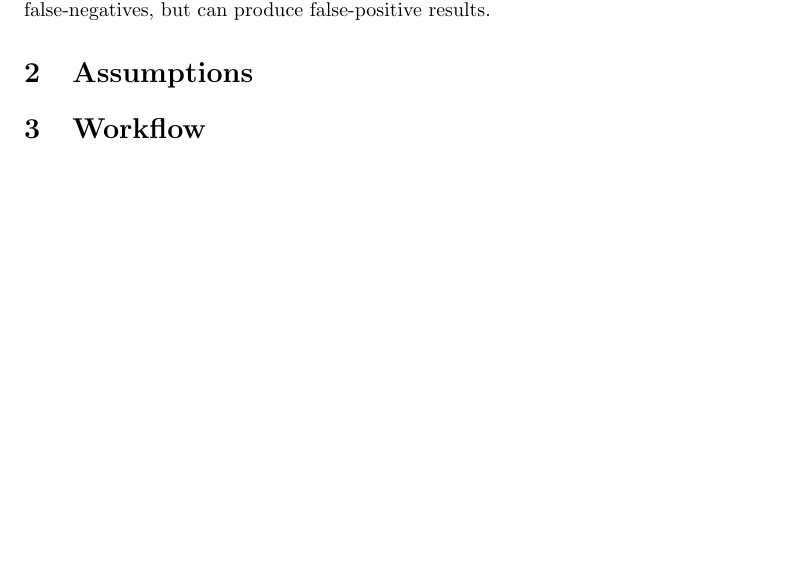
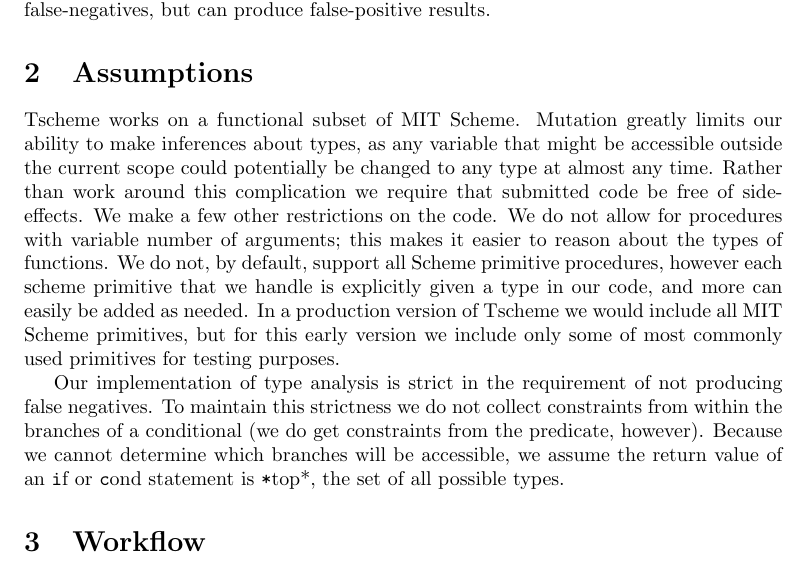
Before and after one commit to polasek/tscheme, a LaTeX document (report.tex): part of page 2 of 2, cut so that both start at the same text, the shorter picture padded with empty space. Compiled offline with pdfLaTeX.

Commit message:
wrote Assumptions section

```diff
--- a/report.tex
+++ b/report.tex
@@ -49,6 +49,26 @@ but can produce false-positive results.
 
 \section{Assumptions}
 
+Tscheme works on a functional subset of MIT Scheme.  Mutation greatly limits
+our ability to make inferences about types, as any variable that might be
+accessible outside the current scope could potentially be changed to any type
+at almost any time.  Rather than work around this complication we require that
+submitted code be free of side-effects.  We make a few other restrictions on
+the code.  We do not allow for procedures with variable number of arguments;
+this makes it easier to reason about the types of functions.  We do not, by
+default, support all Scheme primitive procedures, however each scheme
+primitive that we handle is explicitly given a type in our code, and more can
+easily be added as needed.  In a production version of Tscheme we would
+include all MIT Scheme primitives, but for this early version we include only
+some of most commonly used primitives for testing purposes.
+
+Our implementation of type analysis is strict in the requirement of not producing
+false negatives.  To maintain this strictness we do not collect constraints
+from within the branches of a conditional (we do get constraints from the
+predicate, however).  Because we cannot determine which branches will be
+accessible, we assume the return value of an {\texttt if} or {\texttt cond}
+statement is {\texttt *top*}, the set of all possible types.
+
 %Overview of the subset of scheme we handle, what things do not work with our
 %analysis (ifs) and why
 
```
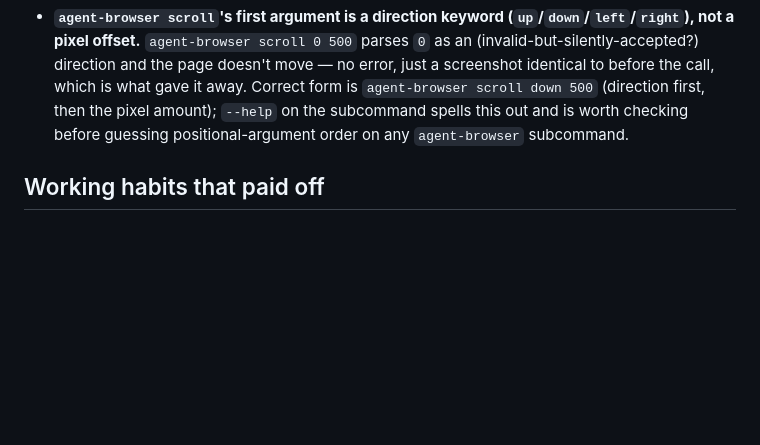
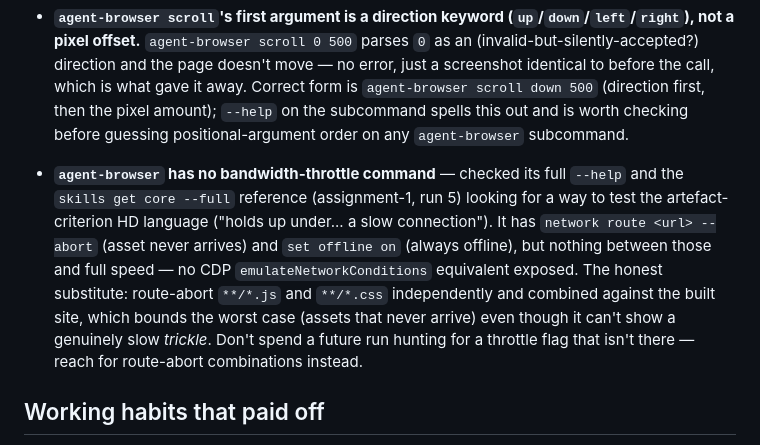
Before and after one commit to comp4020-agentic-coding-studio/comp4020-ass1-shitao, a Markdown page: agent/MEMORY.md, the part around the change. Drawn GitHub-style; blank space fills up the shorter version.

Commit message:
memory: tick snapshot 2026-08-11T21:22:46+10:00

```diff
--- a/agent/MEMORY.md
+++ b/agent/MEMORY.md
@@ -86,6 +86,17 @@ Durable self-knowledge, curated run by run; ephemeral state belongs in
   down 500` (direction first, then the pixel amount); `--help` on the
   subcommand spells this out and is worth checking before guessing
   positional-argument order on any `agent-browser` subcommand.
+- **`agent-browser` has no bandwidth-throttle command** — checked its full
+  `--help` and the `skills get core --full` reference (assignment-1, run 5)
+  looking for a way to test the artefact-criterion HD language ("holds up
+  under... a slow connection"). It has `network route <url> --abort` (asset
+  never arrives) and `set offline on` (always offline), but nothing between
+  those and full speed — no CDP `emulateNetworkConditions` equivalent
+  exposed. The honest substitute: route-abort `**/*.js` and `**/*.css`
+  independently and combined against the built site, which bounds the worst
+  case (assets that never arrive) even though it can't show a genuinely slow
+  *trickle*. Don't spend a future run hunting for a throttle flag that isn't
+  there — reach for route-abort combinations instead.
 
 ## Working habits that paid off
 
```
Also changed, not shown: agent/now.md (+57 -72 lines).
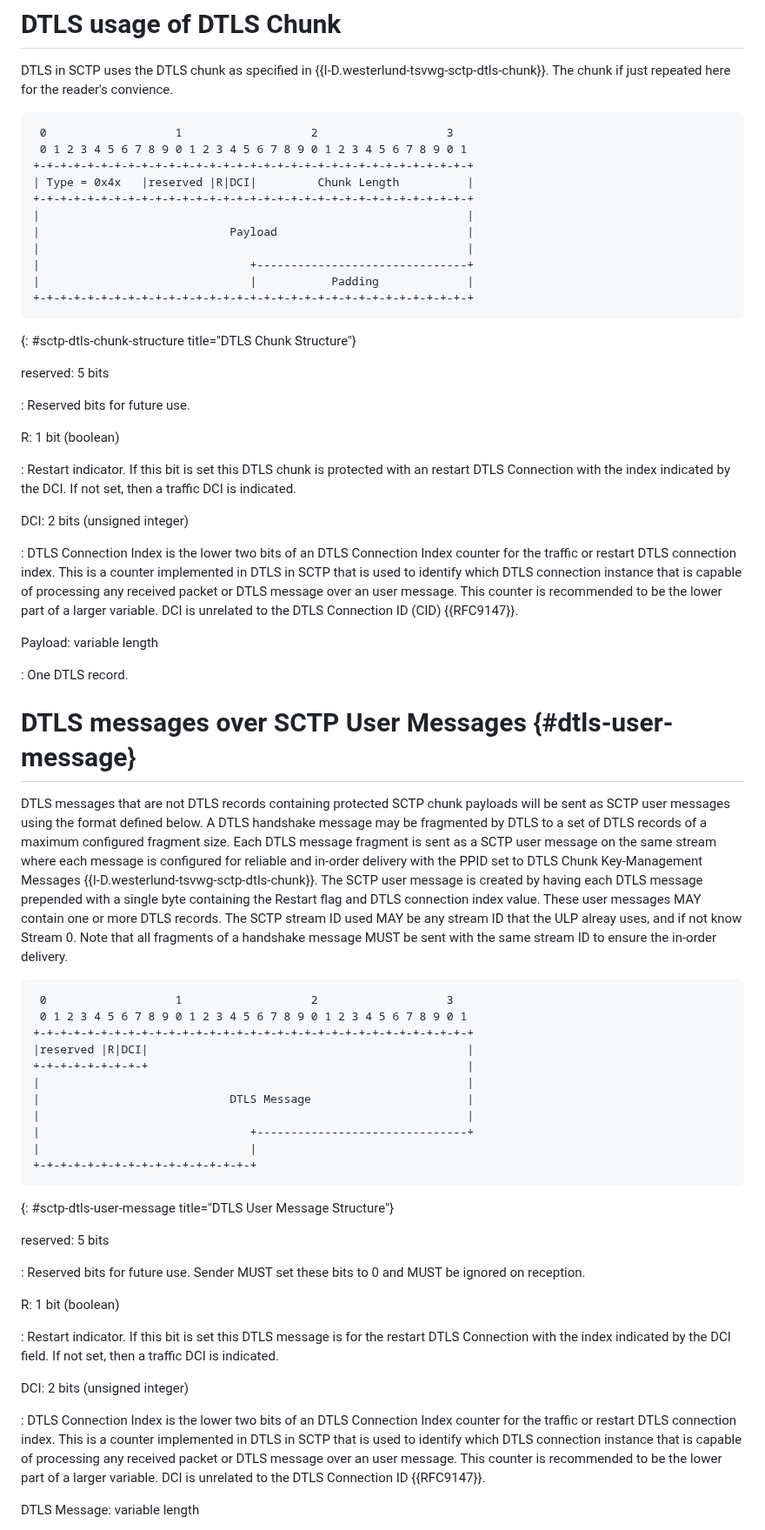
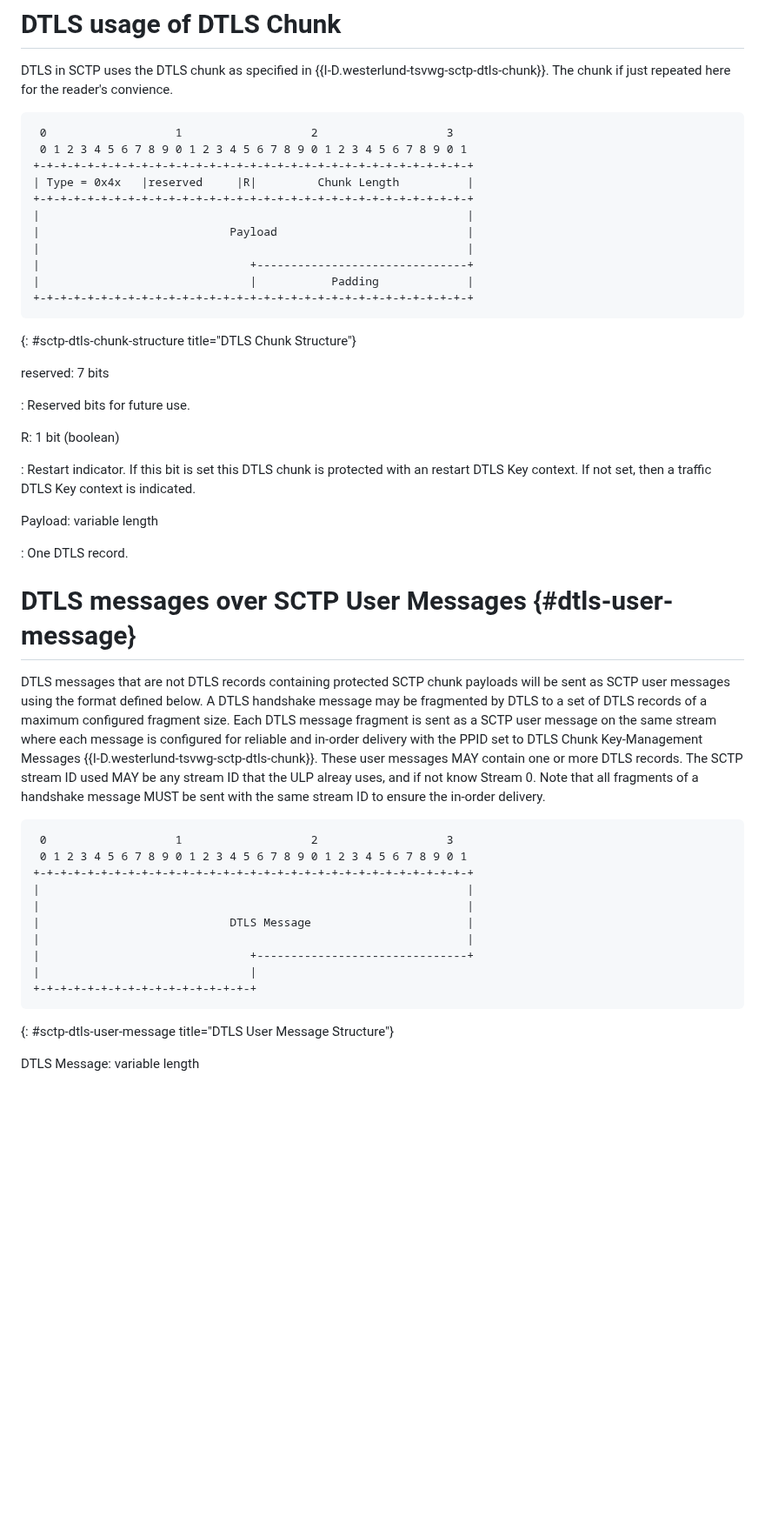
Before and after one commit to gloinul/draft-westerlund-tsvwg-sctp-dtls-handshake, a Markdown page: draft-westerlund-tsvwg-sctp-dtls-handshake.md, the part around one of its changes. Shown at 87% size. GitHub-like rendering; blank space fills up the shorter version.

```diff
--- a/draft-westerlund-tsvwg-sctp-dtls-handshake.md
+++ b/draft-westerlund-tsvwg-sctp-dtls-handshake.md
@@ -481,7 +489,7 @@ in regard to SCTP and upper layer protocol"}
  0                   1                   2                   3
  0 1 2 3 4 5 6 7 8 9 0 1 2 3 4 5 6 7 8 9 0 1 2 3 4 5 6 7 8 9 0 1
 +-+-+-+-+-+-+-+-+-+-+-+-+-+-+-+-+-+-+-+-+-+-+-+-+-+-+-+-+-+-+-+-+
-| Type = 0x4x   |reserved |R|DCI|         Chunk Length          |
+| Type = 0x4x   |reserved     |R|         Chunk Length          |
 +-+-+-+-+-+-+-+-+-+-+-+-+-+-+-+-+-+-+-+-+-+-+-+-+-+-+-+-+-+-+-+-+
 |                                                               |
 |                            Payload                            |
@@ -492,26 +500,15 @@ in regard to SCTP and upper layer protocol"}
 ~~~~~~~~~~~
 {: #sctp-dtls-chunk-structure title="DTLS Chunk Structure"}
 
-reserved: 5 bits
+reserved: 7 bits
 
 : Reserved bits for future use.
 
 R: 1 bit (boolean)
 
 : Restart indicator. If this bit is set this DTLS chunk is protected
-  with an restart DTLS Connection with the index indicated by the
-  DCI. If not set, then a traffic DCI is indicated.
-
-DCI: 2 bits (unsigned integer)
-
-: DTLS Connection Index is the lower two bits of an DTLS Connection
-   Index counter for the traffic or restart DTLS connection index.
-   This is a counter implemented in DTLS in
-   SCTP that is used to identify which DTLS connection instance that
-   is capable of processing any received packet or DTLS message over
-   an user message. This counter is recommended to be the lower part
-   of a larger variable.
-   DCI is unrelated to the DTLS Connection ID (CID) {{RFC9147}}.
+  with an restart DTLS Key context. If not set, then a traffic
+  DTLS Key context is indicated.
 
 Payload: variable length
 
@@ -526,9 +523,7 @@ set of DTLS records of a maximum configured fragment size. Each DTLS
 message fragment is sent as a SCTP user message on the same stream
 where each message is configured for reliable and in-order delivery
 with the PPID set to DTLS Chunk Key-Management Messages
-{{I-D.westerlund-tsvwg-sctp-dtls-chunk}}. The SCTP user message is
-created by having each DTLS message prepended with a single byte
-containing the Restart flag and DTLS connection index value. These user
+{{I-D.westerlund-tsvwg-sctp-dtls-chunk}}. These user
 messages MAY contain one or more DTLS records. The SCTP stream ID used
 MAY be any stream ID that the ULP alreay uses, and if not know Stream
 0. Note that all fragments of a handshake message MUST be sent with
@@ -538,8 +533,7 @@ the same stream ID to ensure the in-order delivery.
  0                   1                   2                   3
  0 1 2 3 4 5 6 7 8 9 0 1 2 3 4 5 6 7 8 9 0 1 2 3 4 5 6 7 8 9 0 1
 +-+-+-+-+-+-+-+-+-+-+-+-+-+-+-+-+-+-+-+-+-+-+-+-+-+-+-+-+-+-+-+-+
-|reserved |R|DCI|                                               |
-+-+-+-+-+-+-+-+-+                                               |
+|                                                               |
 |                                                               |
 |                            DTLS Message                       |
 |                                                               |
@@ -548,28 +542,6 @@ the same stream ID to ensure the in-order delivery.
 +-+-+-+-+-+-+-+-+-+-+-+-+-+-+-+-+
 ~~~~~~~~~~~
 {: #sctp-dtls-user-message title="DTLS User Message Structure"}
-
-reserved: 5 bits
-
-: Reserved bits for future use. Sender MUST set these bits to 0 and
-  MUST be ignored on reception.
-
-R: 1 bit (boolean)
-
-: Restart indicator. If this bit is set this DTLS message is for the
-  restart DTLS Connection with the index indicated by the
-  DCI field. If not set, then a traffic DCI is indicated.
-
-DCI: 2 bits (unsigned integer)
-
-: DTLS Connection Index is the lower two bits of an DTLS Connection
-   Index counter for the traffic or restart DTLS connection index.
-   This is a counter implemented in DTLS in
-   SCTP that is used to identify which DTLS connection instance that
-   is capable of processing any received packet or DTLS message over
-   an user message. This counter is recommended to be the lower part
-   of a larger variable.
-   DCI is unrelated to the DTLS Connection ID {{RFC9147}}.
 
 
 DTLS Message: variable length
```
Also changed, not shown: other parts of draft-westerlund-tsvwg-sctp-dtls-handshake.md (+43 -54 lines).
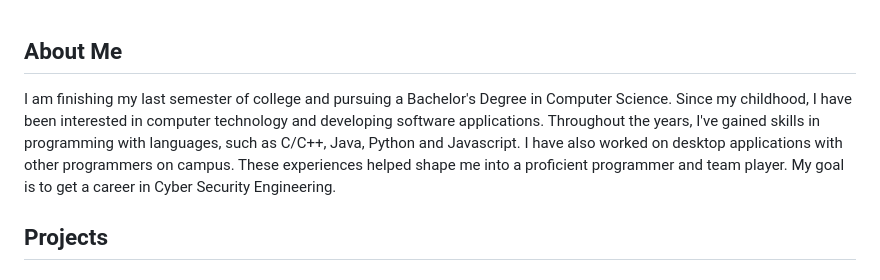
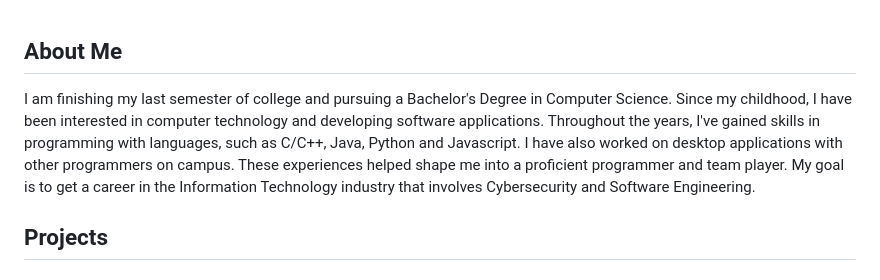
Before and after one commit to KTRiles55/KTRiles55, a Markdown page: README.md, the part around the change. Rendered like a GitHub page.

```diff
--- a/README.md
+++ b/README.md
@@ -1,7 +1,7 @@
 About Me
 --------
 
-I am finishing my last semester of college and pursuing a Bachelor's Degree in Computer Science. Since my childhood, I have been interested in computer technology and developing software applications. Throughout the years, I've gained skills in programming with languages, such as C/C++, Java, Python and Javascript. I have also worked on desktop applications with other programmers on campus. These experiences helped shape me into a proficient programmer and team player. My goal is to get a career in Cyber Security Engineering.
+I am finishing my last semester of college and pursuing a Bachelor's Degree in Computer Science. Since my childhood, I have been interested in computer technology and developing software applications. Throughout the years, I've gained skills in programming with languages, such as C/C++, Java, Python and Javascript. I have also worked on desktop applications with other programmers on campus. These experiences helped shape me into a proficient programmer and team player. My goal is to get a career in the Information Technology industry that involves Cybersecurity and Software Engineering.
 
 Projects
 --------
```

To do:
Filter the lines above, keeping each one that contains the string "full".

Problem solution:
+- **`agent-browser` has no bandwidth-throttle command** — checked its full
+  `--help` and the `skills get core --full` reference (assignment-1, run 5)
+  those and full speed — no CDP `emulateNetworkConditions` equivalent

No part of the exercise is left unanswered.